#### Data to examine

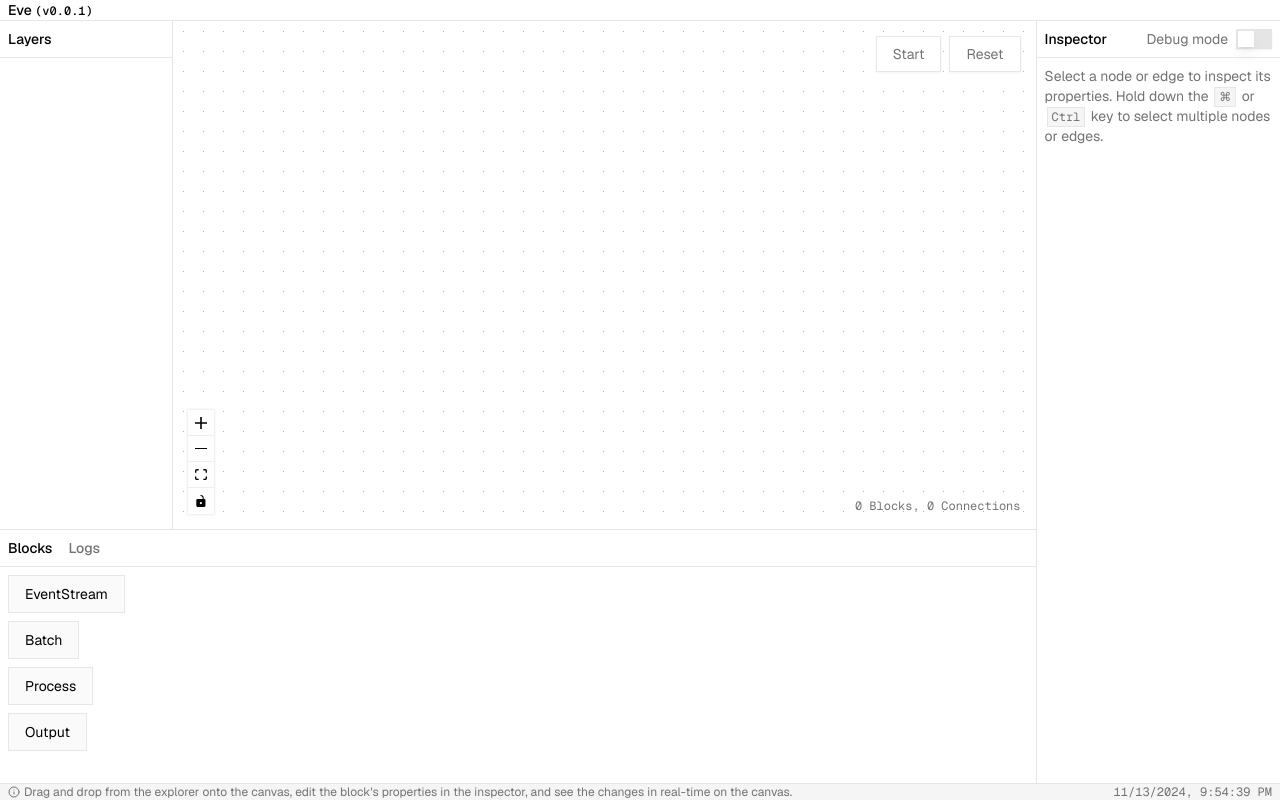
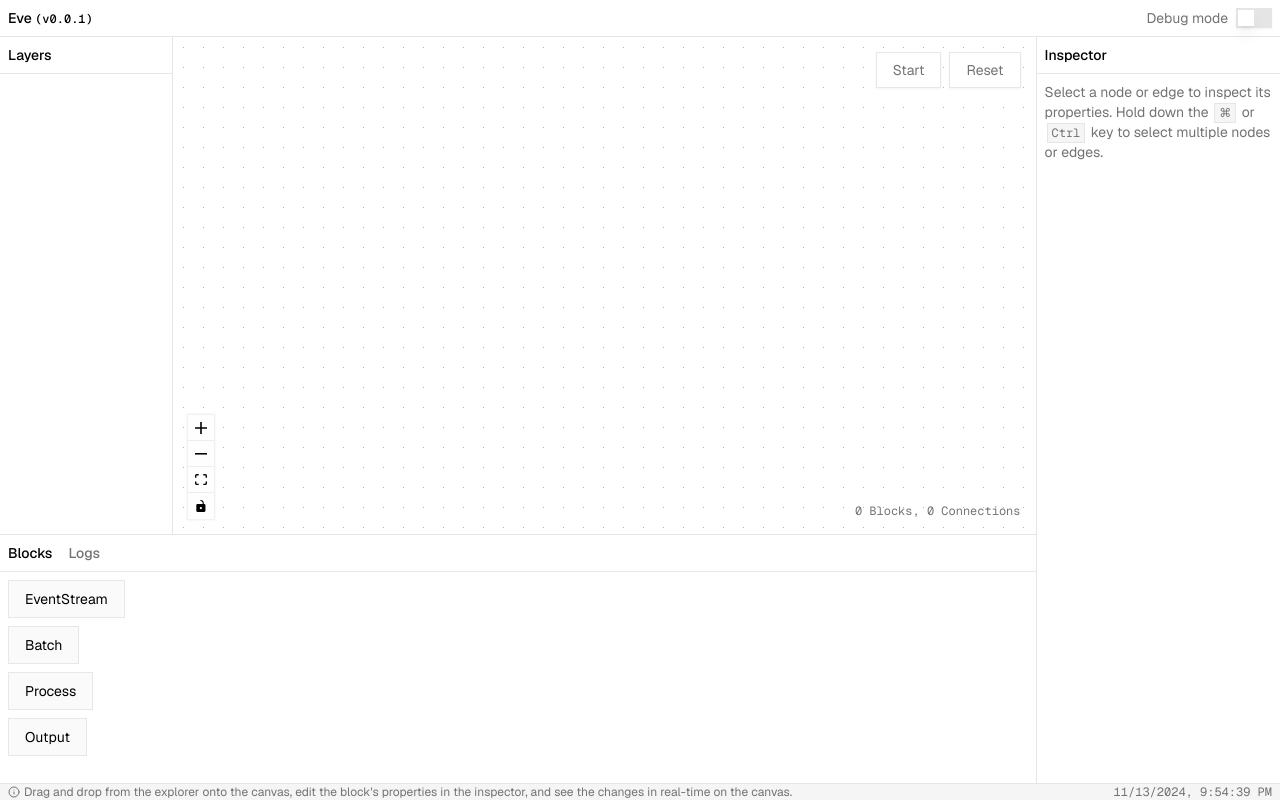
Before and after one commit to PwnFunction/eve, a Next.js app: page / in a window 1280 px wide. Built offline with nearby package versions, Linux system fonts and the light colour scheme.

Commit message:
feat: moved debug globally

```diff
--- a/src/components/header.tsx
+++ b/src/components/header.tsx
@@ -1,16 +1,28 @@
+import { useDebugStore } from "@/lib/store/debug";
 import { styles } from "@/lib/styles/layout";
+import { Switch } from "./ui/switch";
 
 /**
  * Header component
  * @returns JSX.Element
  */
-export const Header = () => (
+export const Header = () => {
+  const debug = useDebugStore((state) => state.debug);
+  const setDebug = useDebugStore((state) => state.setDebug);
+
+  return (
     <header
-    className="flex select-none items-center border-b border-neutral-200 px-2"
+      className="flex select-none items-center justify-between border-b border-neutral-200 px-2"
       style={styles.header}
     >
       <span className="font-medium">
         Eve <span className="font-mono text-xs">(v0.0.1)</span>
       </span>
+
+      <div className="flex items-center space-x-2">
+        <span className="text-neutral-500">Debug mode</span>
+        <Switch className="m-2" checked={debug} onCheckedChange={setDebug} />
+      </div>
     </header>
   );
+};
--- a/src/components/inspector.tsx
+++ b/src/components/inspector.tsx
@@ -16,7 +16,6 @@ import { useCallback } from "react";
 import { Input } from "./ui/input";
 import { Kbd } from "./ui/kbd";
 import { Label } from "./ui/label";
-import { Switch } from "./ui/switch";
 
 /**
  * Inspector component for displaying node and edge properties
@@ -30,22 +29,17 @@ export const Inspector = () => {
   );
 
   const debug = useDebugStore((state) => state.debug);
-  const setDebug = useDebugStore((state) => state.setDebug);
 
   return (
     <aside className="border-l border-neutral-200" style={styles.rightPanel}>
       <div className="flex w-full items-center justify-between border-b px-2">
-        <div className="w-fit select-none space-x-2 font-medium">
+        <div className="w-fit select-none space-x-2 py-2 font-medium">
           <span>Inspector</span>
           {debug && (
             <Kbd>
               <span className="text-neutral-500">read only</span>
             </Kbd>
           )}
-        </div>
-        <div className="flex items-center space-x-2">
-          <span className="text-neutral-500">Debug mode</span>
-          <Switch className="m-2" checked={debug} onCheckedChange={setDebug} />
         </div>
       </div>
 
```
Lines whose indentation alone changed are shown as unchanged.
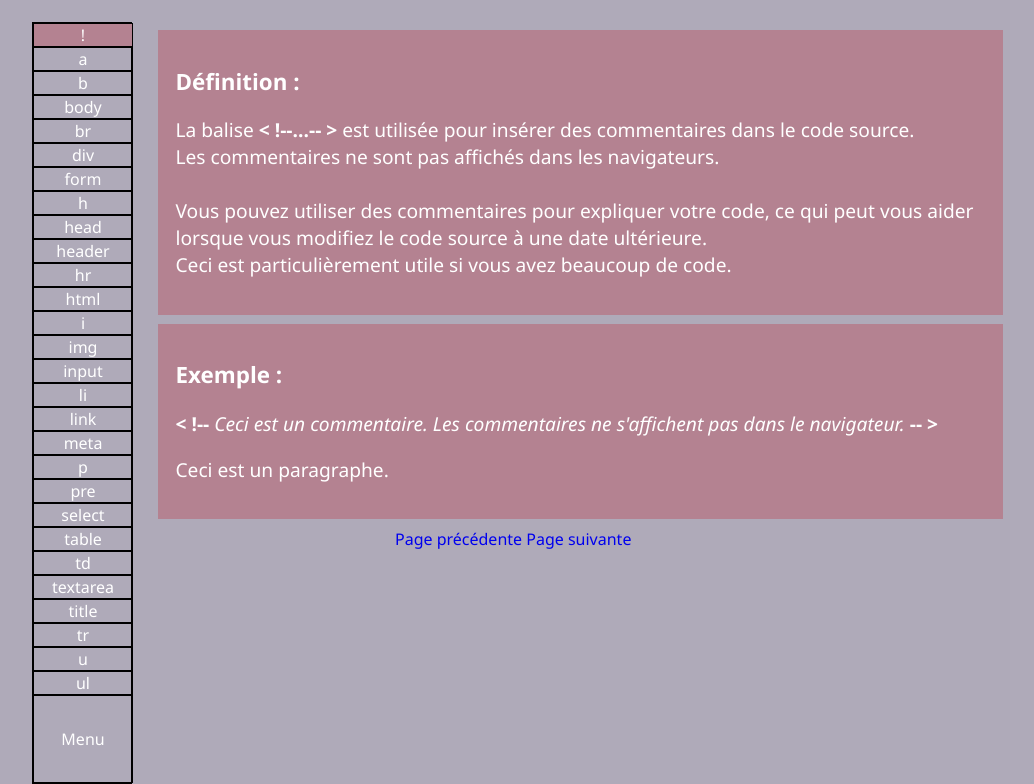
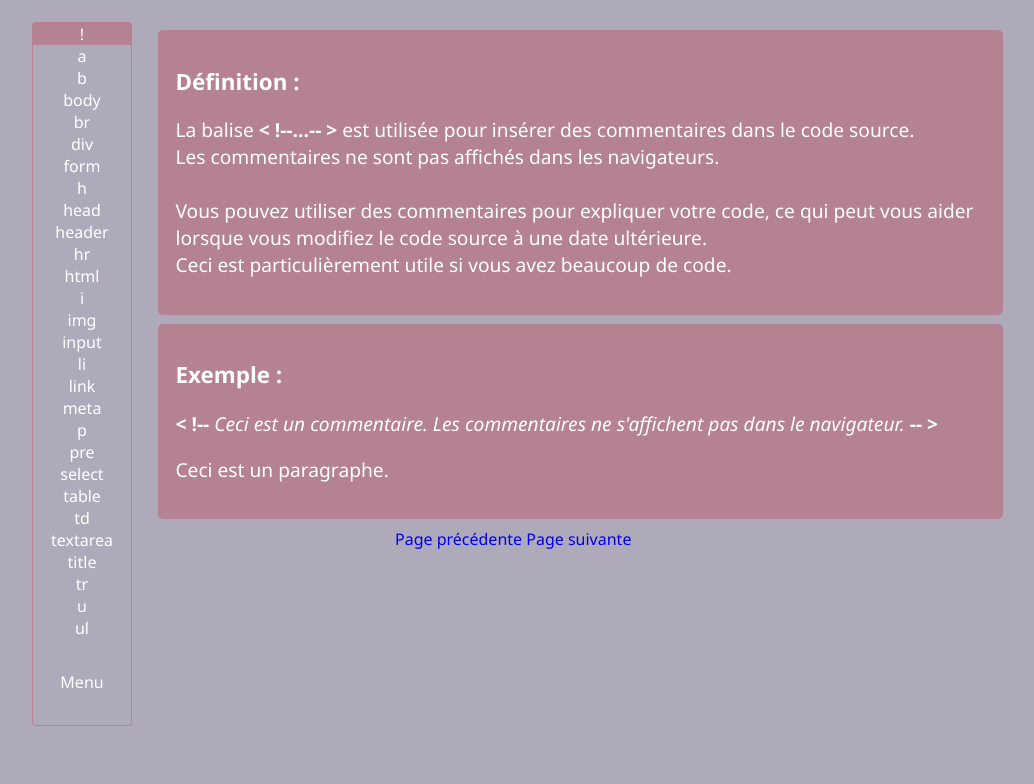
Before and after one commit to dclonyx/Balise, a PHP site: the page made by Pages/!.html in a window 1280 px wide. Shown: the part 64-848 px from the top of the page, without its empty margins (118-1152 px from the left). After the commit the page ends 790 px from the top, so only its background shows below. Run offline with PHP 8.4, Linux system fonts and the light colour scheme.

Commit message:
css border

```diff
--- a/Style/style.css
+++ b/Style/style.css
@@ -64,7 +64,8 @@ h2
 
 nav
 {
-  	border: 1px solid black;
+  	border: 1px solid #B48291;
+  	border-radius: 3px;
   	width: 10%;
 	float: left;
 }
@@ -72,7 +73,6 @@ nav
 nav a li
 {
 	list-style: none;
-	border: 1px solid black;
 	width: 100%;
 	left: 0;
 	color: white;
@@ -108,6 +108,7 @@ a
   background-color: #B48291;
   padding: 2%;
   margin: 1%;
+  border-radius: 5px;
 }
 
 #Example
@@ -115,6 +116,7 @@ a
   background-color: #B48291;
   padding: 2%;
   margin: 1%;
+  border-radius: 5px;
 }
 
 #active {
```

########

Copy out, from the data above, each line where the string "border" is present.

-    className="flex select-none items-center border-b border-neutral-200 px-2"
+      className="flex select-none items-center justify-between border-b border-neutral-200 px-2"
     <aside className="border-l border-neutral-200" style={styles.rightPanel}>
       <div className="flex w-full items-center justify-between border-b px-2">
css border
-  	border: 1px solid black;
+  	border: 1px solid #B48291;
+  	border-radius: 3px;
-	border: 1px solid black;
+  border-radius: 5px;
+  border-radius: 5px;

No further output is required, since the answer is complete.